Write Emails in Markdown


How we're doing, 1 year in.

by Colin Nederkoorn

We made it through the first year folks! April 1st, 2012 John and I started full-time on Customer.io. In January 2012 we set a goal:

Have 5 people paying us $10 per month by April 1st, 2012.

And when we hit that number, so began our journey on the Long Slow SaaS Ramp of Death. If you haven’t seen the video, Gail Goodman, CEO of Constant Contact gave a wonderful talk at the Business of Software Conference.

Long slow SaaS ramp of death

One thing in particular stuck out as a big difference between starting an internet business in 1999 vs. 2012:

Constant Contact’s original billing system cost $250,000!

Whoa. We’d have been dead in the water. Today, you can use Stripe and get it set up in an hour for no cost.

Our business is a testament to doing more with less but we still underestimated the time it takes to build a SaaS business and get to Minimum Critical Mass – which as Gail Goodman defined is “enough scale to pay people”. If you’re our customer this might leave you wondering:

How likely is Customer.io to go out of business?

Unlikely. We’ve been building the company and product to be around for a long time. We’re not going out of business any time soon. Today, if we never made another dime, and raised no more money, we could continue until mid 2014 thanks to some fantastic investors. We’ve also been increasing recurring revenue month over month as you can see in the chart below.

Customer.io Revenue

Let me explain a little. The big jump in March was unusual. Our revenue just about doubled. I don’t expect that to continue. Things will probably level off back to 10 - 30% revenue growth month over month.

We’ve taken a long-term view with the company and are focusing on creating a self-sustaining business before growing the team and our costs. Practically this means we all wear many hats. You’ll find John, Asha and me helping with customer support for example. This is really hard to do, and I can understand the temptation to raise additional money and staff up.

Our rules for starting a SaaS business

We’re not yet a successful company, but in our first year, we stayed alive. I want to share a few of our philosophies that make me so proud of our team and what we’ve done in year one.

1. Charge from day 1

If you ever want to charge real money, charge from day 1. You can rationalize that you want more people using it to get feedback, but if it’s not worth paying for on day 1, you should know that and adjust accordingly.

2. Do things that don’t scale (then scale them)

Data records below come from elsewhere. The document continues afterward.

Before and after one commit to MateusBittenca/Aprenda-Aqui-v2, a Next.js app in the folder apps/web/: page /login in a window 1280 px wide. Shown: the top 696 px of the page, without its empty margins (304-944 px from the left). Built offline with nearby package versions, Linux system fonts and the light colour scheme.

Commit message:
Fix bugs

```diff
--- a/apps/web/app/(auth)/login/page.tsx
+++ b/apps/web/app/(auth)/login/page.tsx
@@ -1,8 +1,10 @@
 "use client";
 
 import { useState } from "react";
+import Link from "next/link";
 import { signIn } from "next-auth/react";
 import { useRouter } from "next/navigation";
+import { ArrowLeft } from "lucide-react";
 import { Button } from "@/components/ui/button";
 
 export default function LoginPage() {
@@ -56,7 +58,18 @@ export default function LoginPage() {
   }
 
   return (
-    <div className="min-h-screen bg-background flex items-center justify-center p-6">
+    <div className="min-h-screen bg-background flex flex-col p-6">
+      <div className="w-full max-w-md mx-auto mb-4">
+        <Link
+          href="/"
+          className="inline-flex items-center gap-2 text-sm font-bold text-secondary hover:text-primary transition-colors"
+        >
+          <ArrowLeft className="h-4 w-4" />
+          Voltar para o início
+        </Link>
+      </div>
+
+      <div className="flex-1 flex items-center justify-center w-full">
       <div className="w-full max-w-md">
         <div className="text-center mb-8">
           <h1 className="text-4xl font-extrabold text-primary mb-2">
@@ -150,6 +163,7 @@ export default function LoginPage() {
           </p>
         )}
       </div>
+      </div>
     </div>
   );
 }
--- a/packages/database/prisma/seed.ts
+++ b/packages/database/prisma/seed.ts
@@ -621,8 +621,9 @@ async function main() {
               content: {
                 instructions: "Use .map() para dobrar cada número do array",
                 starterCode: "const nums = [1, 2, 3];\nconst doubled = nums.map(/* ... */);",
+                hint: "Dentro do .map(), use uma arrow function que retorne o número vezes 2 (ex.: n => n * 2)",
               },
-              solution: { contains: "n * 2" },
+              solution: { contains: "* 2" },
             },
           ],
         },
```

On day 1 our product worked by running map reduce queries every 10 minutes. Someone would describe what they wanted to do and John would manually write the map reduce query to do it. We later added an interface for it and John would take what people put into the interface and translate that into a map reduce query. Then we replaced map reduce with real time processing, and John didn’t have to write map reduce queries anymore.

Had we tried to start by building the system we have today, we probably would have failed. We wouldn’t have understood the things people wanted to do and how they wanted to use the system. John earned the nickname “The Wizard” (like Wizard of Oz) during this time because he was essentially pulling levers behind the scenes to make sure the software did what people wanted it to.

3. Release early, release often

If you have an idea, build it and get it out there. When we released newsletters and transactional emails publicly, a lot of our customers were already using those features. More recently when we released a new dashboard, we did the bare minimum and then put up a feedback form to better understand what people want to see.

When you release, keep your chunks as small as possible. For us it’s at most a week’s worth of work for 1 person. It’s less painful to make a lot of small adjustments along a clear path.

Year 2: Continue on the long slow SaaS ramp of death

There’s light at the end of our tunnel. We’ll hit profitability within the year on our current trajectory. Starting a business isn’t easy and a SaaS business probably means months (years?) of operating at a deficit. Like any business there are amazing days and hard days. But if you love what you do, then it’s always easy to get out of bed in the morning. There’s nothing we’d rather be doing than building Customer.io.

If you’re our customer, we’ll continue to earn your business every day by making Customer.io serve you better.

If you’re not our customer yet, I hope we meet you soon.


Share this post

Did you enjoy this article? Spread the word